The Mathilda and Terrance Kennedy Institute of Rheumatology Trust (“Kennedy”) owns U.S. Patent Nos. 6,270,766 (“the ’776 patent) and 7,846,442 (“the ’442 patent”), which relate to the treatment of rheumatoid arthritis using a combination of methotrexate and an antibody. In 2002 AbbVie, Inc. and AbbVie Biotechnology Ltd. (collectively “AbbVie”) obtained a license to the ’766 patent. Thereafter, AbbVie won FDA approval to sell its drug, Humira, an anti-TNFα antibody for use either alone or in combination with methotrexate for the treatment of rheumatoid arthritis. AbbVie paid Kennedy royalties under the ’766 patent license in connection with its sale of Humira. In 2010, the ’442 patent issued and Kennedy demanded AbbVie secure an additional license for that patent in order to continue sales of Humira. Unwilling to take a license to the ’442 patent, in 2011 AbbVie sought declaratory judgment that the claims of the ’442 patent were invalid over the ’766 patent for obviousness-type double patenting.
At a bench trial, the district court first construed the claims of the two patents, rejecting Kennedy’s proposed constructions of the terms “co-administering” in the ’766 patent and “active disease” in the ’442 patent, comparing the scope of the construed claims, and finding that the two patents covered the exact same invention. The district court thus invalidated all claims of the ’442 patent that were subject to the declaratory judgment action.

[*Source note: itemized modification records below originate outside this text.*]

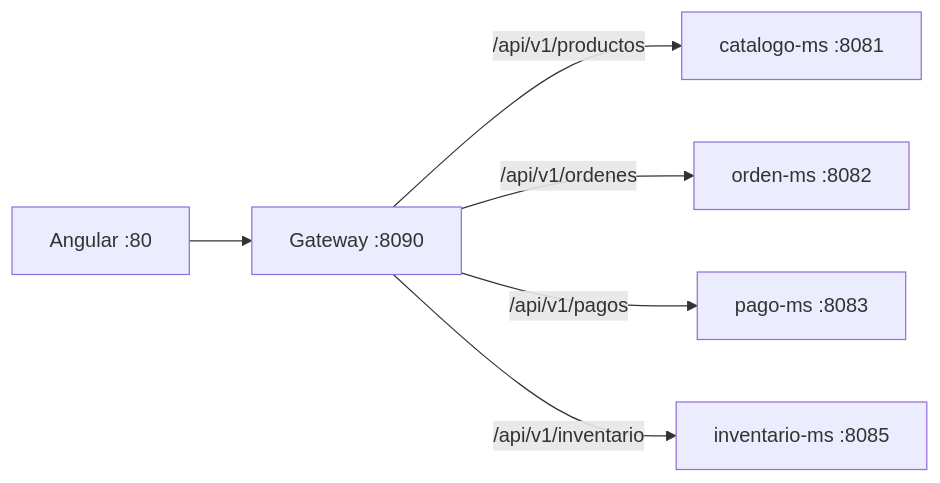
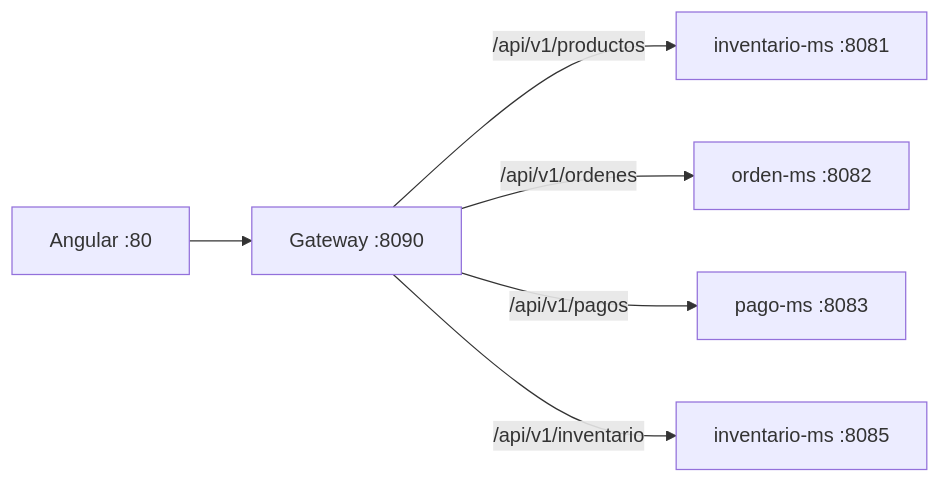
One commit to rbn-69-cod/MediZano_microservicios changed the fourth of 6 diagrams in docs/proyecto-sello/u1-producto.md. Above: the diagram before and after it, drawn with Mermaid. The commit also changed other lines of this file and 68 other files, not shown here.

````diff
--- a/docs/proyecto-sello/u1-producto.md
+++ b/docs/proyecto-sello/u1-producto.md
@@ -105,8 +105,8 @@
 ```mermaid
 flowchart LR
     FE[Angular :80] --> GW[Gateway :8090]
-    GW -->|/api/v1/productos| CAT[catalogo-ms :8081]
+    GW -->|/api/v1/productos| CAT[inventario-ms :8081]
     GW -->|/api/v1/ordenes| ORD[orden-ms :8082]
     GW -->|/api/v1/pagos| PAY[pago-ms :8083]
     GW -->|/api/v1/inventario| INV[inventario-ms :8085]
 ```
````
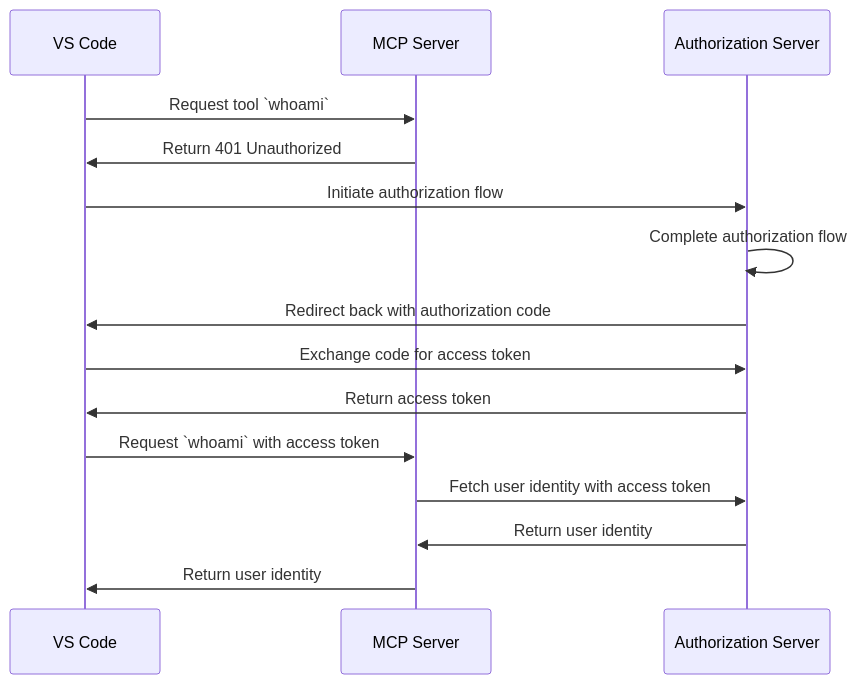
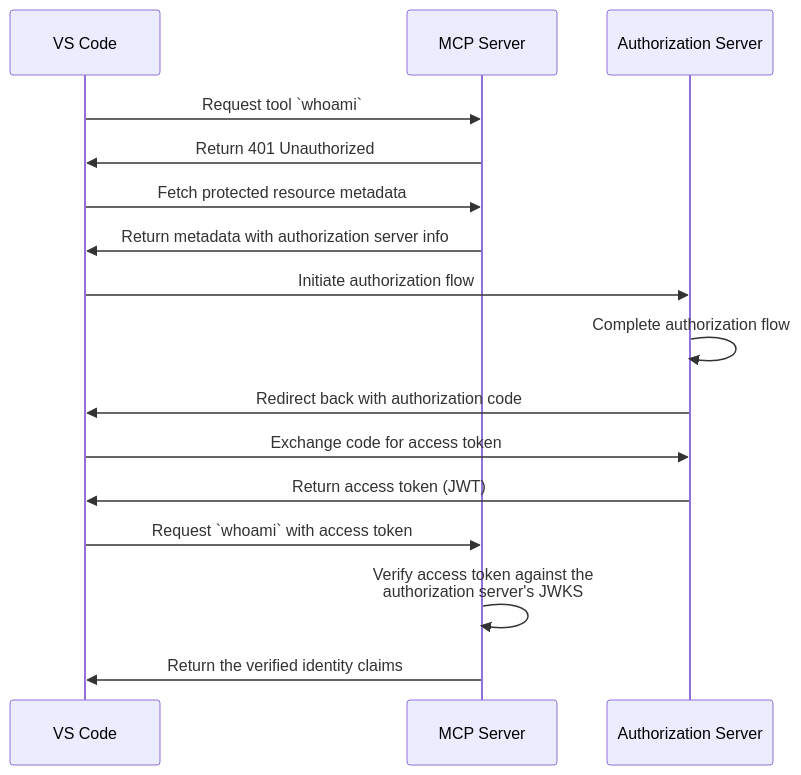
Before and after one commit to mcp-auth/docs: the diagram in docs/tutorials/whoami/README.mdx, drawn with Mermaid. The commit also changed other lines of this file and 431 other files, not shown here.

````diff
--- a/docs/tutorials/whoami/README.mdx
+++ b/docs/tutorials/whoami/README.mdx
@@ -33,18 +29,19 @@
 ```mermaid
 sequenceDiagram
     participant Client as VS Code
     participant Server as MCP Server
     participant Auth as Authorization Server
 
     Client->>Server: Request tool `whoami`
     Server->>Client: Return 401 Unauthorized
+    Client->>Server: Fetch protected resource metadata
+    Server->>Client: Return metadata with authorization server info
     Client->>Auth: Initiate authorization flow
     Auth->>Auth: Complete authorization flow
     Auth->>Client: Redirect back with authorization code
     Client->>Auth: Exchange code for access token
-    Auth->>Client: Return access token
+    Auth->>Client: Return access token (JWT)
     Client->>Server: Request `whoami` with access token
-    Server->>Auth: Fetch user identity with access token
-    Auth->>Server: Return user identity
-    Server->>Client: Return user identity
+    Server->>Server: Verify access token against the<br/>authorization server's JWKS
+    Server->>Client: Return the verified identity claims
 ```
````
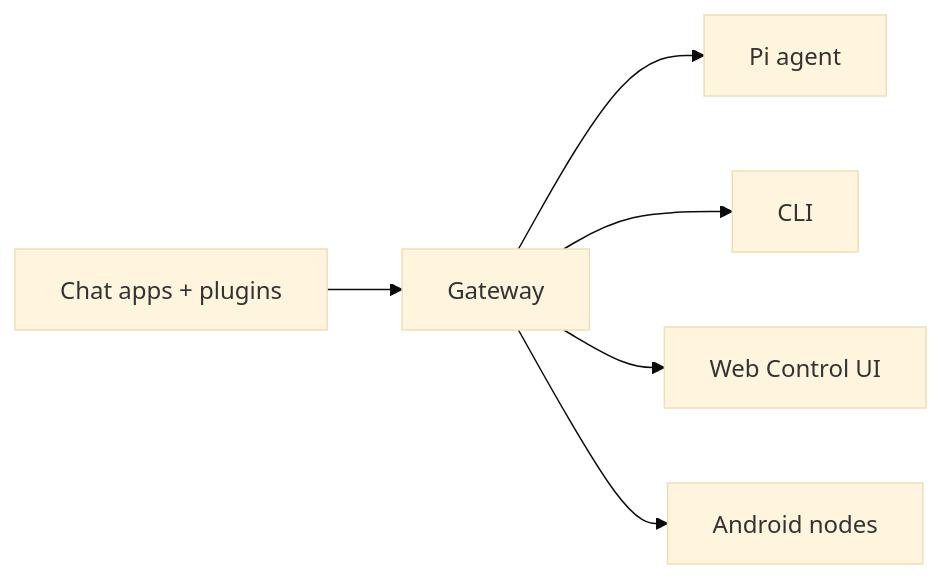
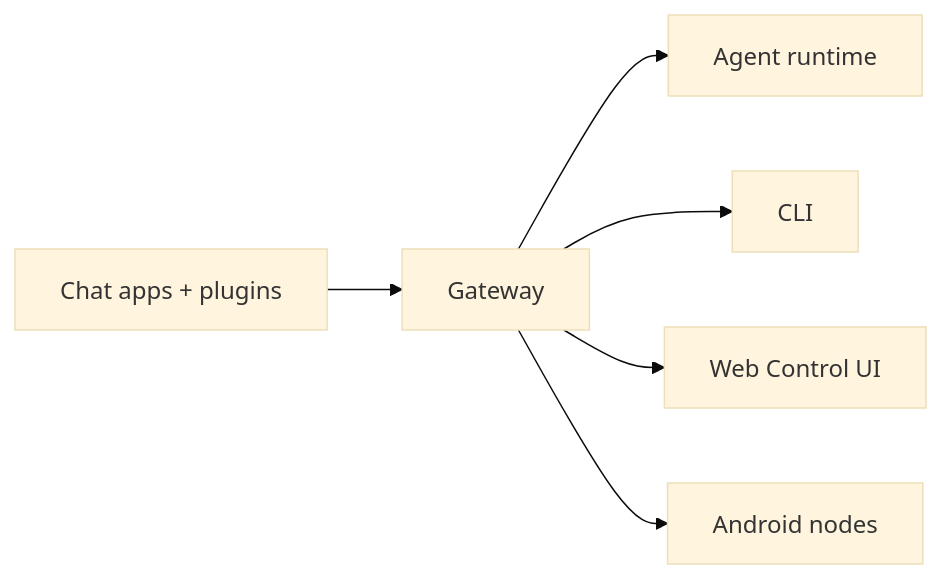
Before and after one commit to choiceoh/Deneb: the diagram in docs/index.md, drawn with Mermaid (base theme). The commit also changed other lines of this file and 26 other files, not shown here.

````diff
--- a/docs/index.md
+++ b/docs/index.md
@@ -61,8 +61,8 @@
 ```mermaid
 flowchart LR
   A["Chat apps + plugins"] --> B["Gateway"]
-  B --> C["Pi agent"]
+  B --> C["Agent runtime"]
   B --> D["CLI"]
   B --> E["Web Control UI"]
   B --> F["Android nodes"]
 ```
````
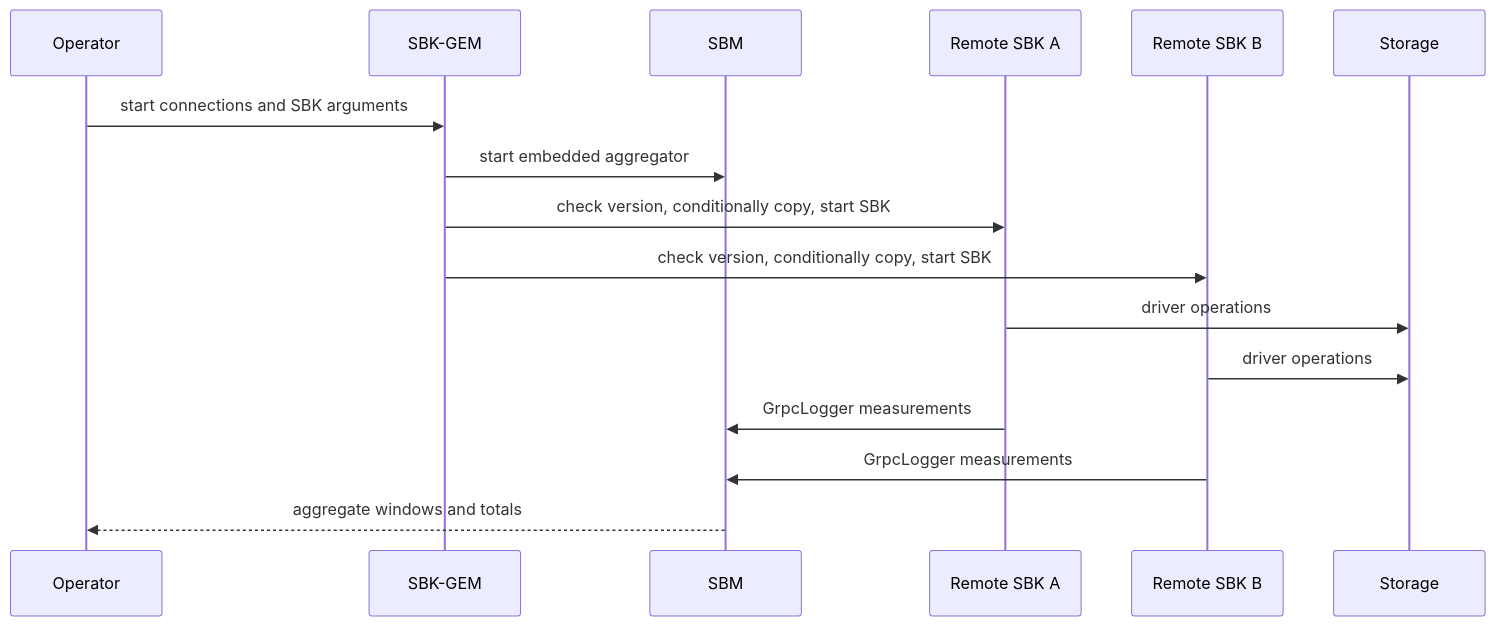
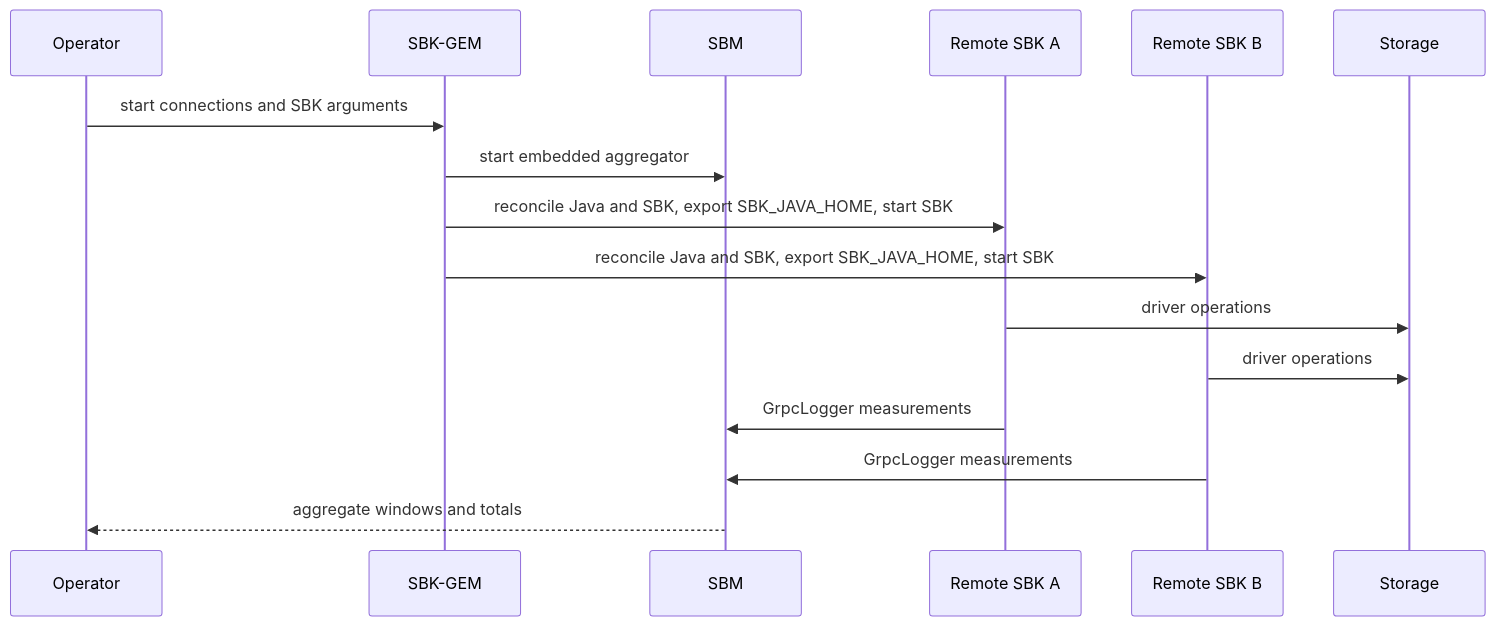
One commit to kmgowda/SBK changed the seventh of 7 diagrams in docs/ARCHITECTURE.md. Above: the diagram before and after it, drawn with Mermaid. The commit also changed other lines of this file and 13 other files, not shown here.

Commit message:
Add remote Java provisioning to SBK-GEM

````diff
--- a/docs/ARCHITECTURE.md
+++ b/docs/ARCHITECTURE.md
@@ -242,19 +242,19 @@
 ```mermaid
 sequenceDiagram
     participant Operator
     participant GEM as SBK-GEM
     participant SBM
     participant HostA as Remote SBK A
     participant HostB as Remote SBK B
     participant Storage
 
     Operator->>GEM: start connections and SBK arguments
     GEM->>SBM: start embedded aggregator
-    GEM->>HostA: check version, conditionally copy, start SBK
-    GEM->>HostB: check version, conditionally copy, start SBK
+    GEM->>HostA: reconcile Java and SBK, export SBK_JAVA_HOME, start SBK
+    GEM->>HostB: reconcile Java and SBK, export SBK_JAVA_HOME, start SBK
     HostA->>Storage: driver operations
     HostB->>Storage: driver operations
     HostA->>SBM: GrpcLogger measurements
     HostB->>SBM: GrpcLogger measurements
     SBM-->>Operator: aggregate windows and totals
 ```
````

On appeal, the Federal Circuit first rejected Kennedy’s argument that the doctrine of obviousness-type double patenting had no place in the law after the Uruguay Round Agreement Act (“URAA”) implemented a 20 year patent term, which runs from the earliest claimed priority date. The Federal Circuit determined that despite the URAA, the doctrine still has applicability because related patents can have different terms due to PTO delays. Additionally, if applicants choose to file different applications, the separate patents could have different priority dates and different terms. Additionally, Federal Circuit precedent since the URAA enactment supported the continued existence of the doctrine.
Next, the Federal Circuit construed the terms at issue: “co-administering” in the ’766 patent and “active disease” in the ’442 patent. Regarding “co-administering,” the Federal Circuit rejected Kennedy’s position that the term included “patients who discontinued methotrexate” for treatment with the antibody alone and instead held that the specification only supported a construction of the term as administering methotrexate and the antibody “together.” For the sake of the obviousness analysis, the Federal Circuit assumed Kennedy’s construction of “active disease” (particularly sick patients) was correct.
Finally, the Federal Circuit analyzed whether the differences in the subject matter between the claims of the ’766 patent and the ’442 patent, namely the ’442 patent’s limitation to “patients with active disease,” rendered their claims “patentably distinct.” The Federal Circuit stated that the general rule is that species are unpatentable when prior art disclosures describe the genus containing those species such that a person of ordinary skill in the art would be able to envision every member of the class. Applying that rule, the court concluded that a reader of the ’766 patent could have easily envisioned a species limited to sicker patients. As such the claims of the ’442 patent were invalid over those of the ’766 patent.
Alston & Bird's Federal Circuit Patent Case Summaries are intended to be informational and do not constitute legal advice or opinions regarding any specific situation. The material may also be considered advertising under certain rules of professional conduct or other law. This publication may be reprinted without the express permission of Alston & Bird as long as it is reprinted in its entirety including the copyright notice, ©2014.